Directions:
Each record below should be returned word for word, with no pictures included.

Listed entries:
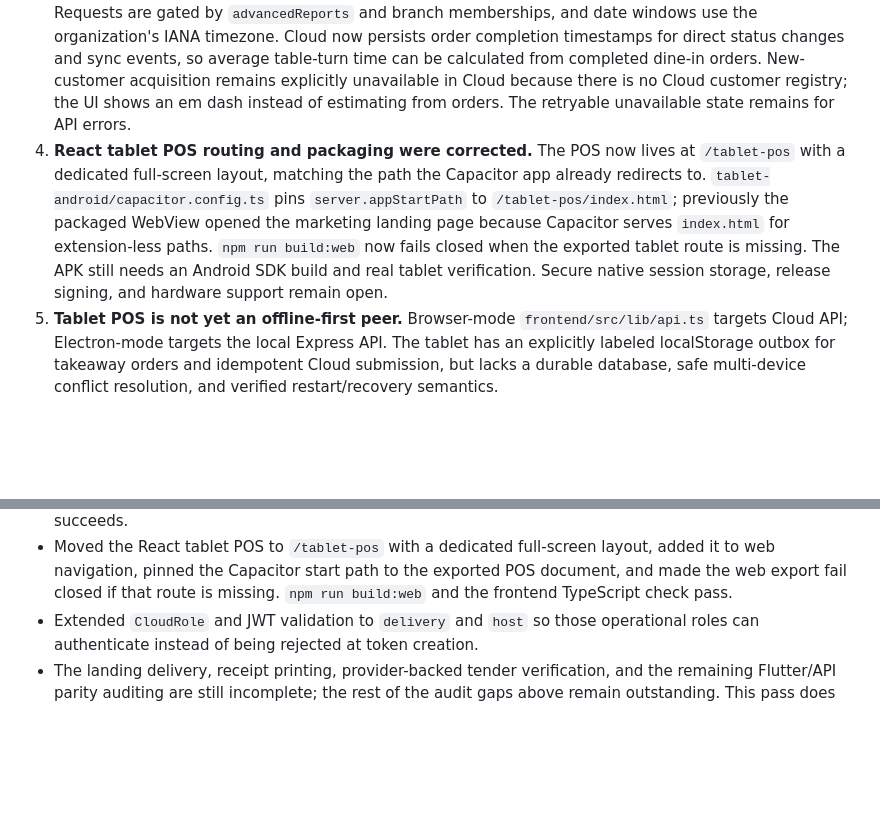
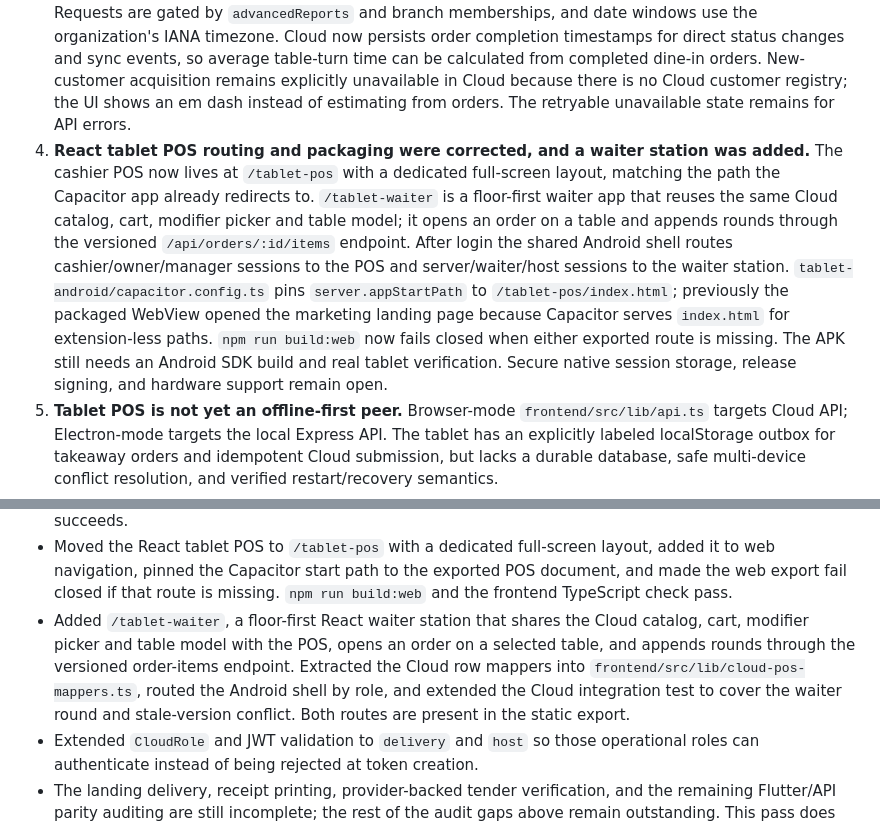
Before and after one commit to Narayaaana11/order-it-up, a Markdown page: docs/PRODUCT_SURFACE_AUDIT_AND_ACCEPTANCE.md, 2 parts joined by grey strips. GitHub-like rendering; blank space fills up the shorter version.

Commit message:
docs: record the waiter floor station

```diff
--- a/docs/PRODUCT_SURFACE_AUDIT_AND_ACCEPTANCE.md
+++ b/docs/PRODUCT_SURFACE_AUDIT_AND_ACCEPTANCE.md
@@ -82,7 +82,7 @@
 1. **Authenticated landing operations are now role-aware, but not complete.** `landing/src/components/dashboard/CloudOperationsWorkspace.tsx` now renders role-scoped tabs for the floor and table state, reservations, kitchen tickets, cashier settlement plus shift close, inventory with an audited stock ledger, expenses, delivery dispatch, and owner/accountant reports, all through dated Cloud APIs. Receipt printing, provider-verified card/UPI tenders, split payments, vendor statements, and a few owner workflows (purchase orders, stock counts, staff scheduling) remain open.
 2. **Cloud API coverage now includes the restaurant operations suite.** Migration `0020_restaurant_operations_suite.sql` adds vendors, expense categories and expenses, reservations, ingredients, inventory transactions, recipes, and delivery jobs. Routes in `apps/cloud-api/src/routes/restaurant-ops.ts` enforce active memberships, branch scope, role permissions, idempotent stock adjustments, reservation and delivery state machines, and a persisted cash-closure variance. Customer registry, staff scheduling, purchase orders, and provider-backed payments still have no Cloud model.
 3. **The main Next.js dashboard uses Cloud-backed report routes.** The Worker now serves daily stats, date summaries, ledger-backed financial summaries, top products, recent orders, and owner insights. Requests are gated by `advancedReports` and branch memberships, and date windows use the organization's IANA timezone. Cloud now persists order completion timestamps for direct status changes and sync events, so average table-turn time can be calculated from completed dine-in orders. New-customer acquisition remains explicitly unavailable in Cloud because there is no Cloud customer registry; the UI shows an em dash instead of estimating from orders. The retryable unavailable state remains for API errors.
-4. **React tablet POS routing and packaging were corrected.** The POS now lives at `/tablet-pos` with a dedicated full-screen layout, matching the path the Capacitor app already redirects to. `tablet-android/capacitor.config.ts` pins `server.appStartPath` to `/tablet-pos/index.html`; previously the packaged WebView opened the marketing landing page because Capacitor serves `index.html` for extension-less paths. `npm run build:web` now fails closed when the exported tablet route is missing. The APK still needs an Android SDK build and real tablet verification. Secure native session storage, release signing, and hardware support remain open.
+4. **React tablet POS routing and packaging were corrected, and a waiter station was added.** The cashier POS now lives at `/tablet-pos` with a dedicated full-screen layout, matching the path the Capacitor app already redirects to. `/tablet-waiter` is a floor-first waiter app that reuses the same Cloud catalog, cart, modifier picker and table model; it opens an order on a table and appends rounds through the versioned `/api/orders/:id/items` endpoint. After login the shared Android shell routes cashier/owner/manager sessions to the POS and server/waiter/host sessions to the waiter station. `tablet-android/capacitor.config.ts` pins `server.appStartPath` to `/tablet-pos/index.html`; previously the packaged WebView opened the marketing landing page because Capacitor serves `index.html` for extension-less paths. `npm run build:web` now fails closed when either exported route is missing. The APK still needs an Android SDK build and real tablet verification. Secure native session storage, release signing, and hardware support remain open.
 5. **Tablet POS is not yet an offline-first peer.** Browser-mode `frontend/src/lib/api.ts` targets Cloud API; Electron-mode targets the local Express API. The tablet has an explicitly labeled localStorage outbox for takeaway orders and idempotent Cloud submission, but lacks a durable database, safe multi-device conflict resolution, and verified restart/recovery semantics.
 6. **Native tablet peripherals need adapters.** Electron printing, cash drawer, backup/restore, and update controls are not automatically available to Capacitor. Specify and implement supported Bluetooth/network/USB printer and barcode paths; gate unsupported hardware actions rather than showing a false success.
 7. **Role coverage exists in Flutter but parity is unproven.** Compare every Flutter provider method with its live API implementation. Remove any implicit demo authentication fallback in non-demo mode and test waiter, cashier, chef, owner, inventory, reports, reservations, online orders, and CRM workflows against a real local API fixture.
@@ -134,5 +134,6 @@ This is a source/configuration and documentation audit, supported by code-path i
 - The new `tests/cloud-restaurant-ops.test.ts` suite runs the full migration chain and verifies role denial, branch isolation, reservation overlap/capacity, stock idempotency and non-negative stock, recipe COGS, shift window/variance math, and delivery transitions. It passes, along with Cloud API TypeScript, the cloud auth suite, the 9-part Cloud E2E audit, and the migration compatibility suite.
 - Rebuilt the authenticated landing workspace as role-scoped tabs (floor, reservations, kitchen, cashier + shift close, inventory, expenses, delivery, reports) backed only by persisted Cloud data. The existing browser E2E now passes for waiter → kitchen → cashier → accountant, and the production landing build succeeds.
 - Moved the React tablet POS to `/tablet-pos` with a dedicated full-screen layout, added it to web navigation, pinned the Capacitor start path to the exported POS document, and made the web export fail closed if that route is missing. `npm run build:web` and the frontend TypeScript check pass.
+- Added `/tablet-waiter`, a floor-first React waiter station that shares the Cloud catalog, cart, modifier picker and table model with the POS, opens an order on a selected table, and appends rounds through the versioned order-items endpoint. Extracted the Cloud row mappers into `frontend/src/lib/cloud-pos-mappers.ts`, routed the Android shell by role, and extended the Cloud integration test to cover the waiter round and stale-version conflict. Both routes are present in the static export.
 - Extended `CloudRole` and JWT validation to `delivery` and `host` so those operational roles can authenticate instead of being rejected at token creation.
 - The landing delivery, receipt printing, provider-backed tender verification, and the remaining Flutter/API parity auditing are still incomplete; the rest of the audit gaps above remain outstanding. This pass does not complete the full product or authorize production deployment.
```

Result:
Before and after one commit to Narayaaana11/order-it-up, a Markdown page: docs/PRODUCT_SURFACE_AUDIT_AND_ACCEPTANCE.md, 2 parts joined by grey strips. GitHub-like rendering; blank space fills up the shorter version.

Commit message:
docs: record the waiter floor station

```diff
--- a/docs/PRODUCT_SURFACE_AUDIT_AND_ACCEPTANCE.md
+++ b/docs/PRODUCT_SURFACE_AUDIT_AND_ACCEPTANCE.md
@@ -82,7 +82,7 @@
 1. **Authenticated landing operations are now role-aware, but not complete.** `landing/src/components/dashboard/CloudOperationsWorkspace.tsx` now renders role-scoped tabs for the floor and table state, reservations, kitchen tickets, cashier settlement plus shift close, inventory with an audited stock ledger, expenses, delivery dispatch, and owner/accountant reports, all through dated Cloud APIs. Receipt printing, provider-verified card/UPI tenders, split payments, vendor statements, and a few owner workflows (purchase orders, stock counts, staff scheduling) remain open.
 2. **Cloud API coverage now includes the restaurant operations suite.** Migration `0020_restaurant_operations_suite.sql` adds vendors, expense categories and expenses, reservations, ingredients, inventory transactions, recipes, and delivery jobs. Routes in `apps/cloud-api/src/routes/restaurant-ops.ts` enforce active memberships, branch scope, role permissions, idempotent stock adjustments, reservation and delivery state machines, and a persisted cash-closure variance. Customer registry, staff scheduling, purchase orders, and provider-backed payments still have no Cloud model.
 3. **The main Next.js dashboard uses Cloud-backed report routes.** The Worker now serves daily stats, date summaries, ledger-backed financial summaries, top products, recent orders, and owner insights. Requests are gated by `advancedReports` and branch memberships, and date windows use the organization's IANA timezone. Cloud now persists order completion timestamps for direct status changes and sync events, so average table-turn time can be calculated from completed dine-in orders. New-customer acquisition remains explicitly unavailable in Cloud because there is no Cloud customer registry; the UI shows an em dash instead of estimating from orders. The retryable unavailable state remains for API errors.
-4. **React tablet POS routing and packaging were corrected.** The POS now lives at `/tablet-pos` with a dedicated full-screen layout, matching the path the Capacitor app already redirects to. `tablet-android/capacitor.config.ts` pins `server.appStartPath` to `/tablet-pos/index.html`; previously the packaged WebView opened the marketing landing page because Capacitor serves `index.html` for extension-less paths. `npm run build:web` now fails closed when the exported tablet route is missing. The APK still needs an Android SDK build and real tablet verification. Secure native session storage, release signing, and hardware support remain open.
+4. **React tablet POS routing and packaging were corrected, and a waiter station was added.** The cashier POS now lives at `/tablet-pos` with a dedicated full-screen layout, matching the path the Capacitor app already redirects to. `/tablet-waiter` is a floor-first waiter app that reuses the same Cloud catalog, cart, modifier picker and table model; it opens an order on a table and appends rounds through the versioned `/api/orders/:id/items` endpoint. After login the shared Android shell routes cashier/owner/manager sessions to the POS and server/waiter/host sessions to the waiter station. `tablet-android/capacitor.config.ts` pins `server.appStartPath` to `/tablet-pos/index.html`; previously the packaged WebView opened the marketing landing page because Capacitor serves `index.html` for extension-less paths. `npm run build:web` now fails closed when either exported route is missing. The APK still needs an Android SDK build and real tablet verification. Secure native session storage, release signing, and hardware support remain open.
 5. **Tablet POS is not yet an offline-first peer.** Browser-mode `frontend/src/lib/api.ts` targets Cloud API; Electron-mode targets the local Express API. The tablet has an explicitly labeled localStorage outbox for takeaway orders and idempotent Cloud submission, but lacks a durable database, safe multi-device conflict resolution, and verified restart/recovery semantics.
 6. **Native tablet peripherals need adapters.** Electron printing, cash drawer, backup/restore, and update controls are not automatically available to Capacitor. Specify and implement supported Bluetooth/network/USB printer and barcode paths; gate unsupported hardware actions rather than showing a false success.
 7. **Role coverage exists in Flutter but parity is unproven.** Compare every Flutter provider method with its live API implementation. Remove any implicit demo authentication fallback in non-demo mode and test waiter, cashier, chef, owner, inventory, reports, reservations, online orders, and CRM workflows against a real local API fixture.
@@ -134,5 +134,6 @@ This is a source/configuration and documentation audit, supported by code-path i
 - The new `tests/cloud-restaurant-ops.test.ts` suite runs the full migration chain and verifies role denial, branch isolation, reservation overlap/capacity, stock idempotency and non-negative stock, recipe COGS, shift window/variance math, and delivery transitions. It passes, along with Cloud API TypeScript, the cloud auth suite, the 9-part Cloud E2E audit, and the migration compatibility suite.
 - Rebuilt the authenticated landing workspace as role-scoped tabs (floor, reservations, kitchen, cashier + shift close, inventory, expenses, delivery, reports) backed only by persisted Cloud data. The existing browser E2E now passes for waiter → kitchen → cashier → accountant, and the production landing build succeeds.
 - Moved the React tablet POS to `/tablet-pos` with a dedicated full-screen layout, added it to web navigation, pinned the Capacitor start path to the exported POS document, and made the web export fail closed if that route is missing. `npm run build:web` and the frontend TypeScript check pass.
+- Added `/tablet-waiter`, a floor-first React waiter station that shares the Cloud catalog, cart, modifier picker and table model with the POS, opens an order on a selected table, and appends rounds through the versioned order-items endpoint. Extracted the Cloud row mappers into `frontend/src/lib/cloud-pos-mappers.ts`, routed the Android shell by role, and extended the Cloud integration test to cover the waiter round and stale-version conflict. Both routes are present in the static export.
 - Extended `CloudRole` and JWT validation to `delivery` and `host` so those operational roles can authenticate instead of being rejected at token creation.
 - The landing delivery, receipt printing, provider-backed tender verification, and the remaining Flutter/API parity auditing are still incomplete; the rest of the audit gaps above remain outstanding. This pass does not complete the full product or authorize production deployment.
```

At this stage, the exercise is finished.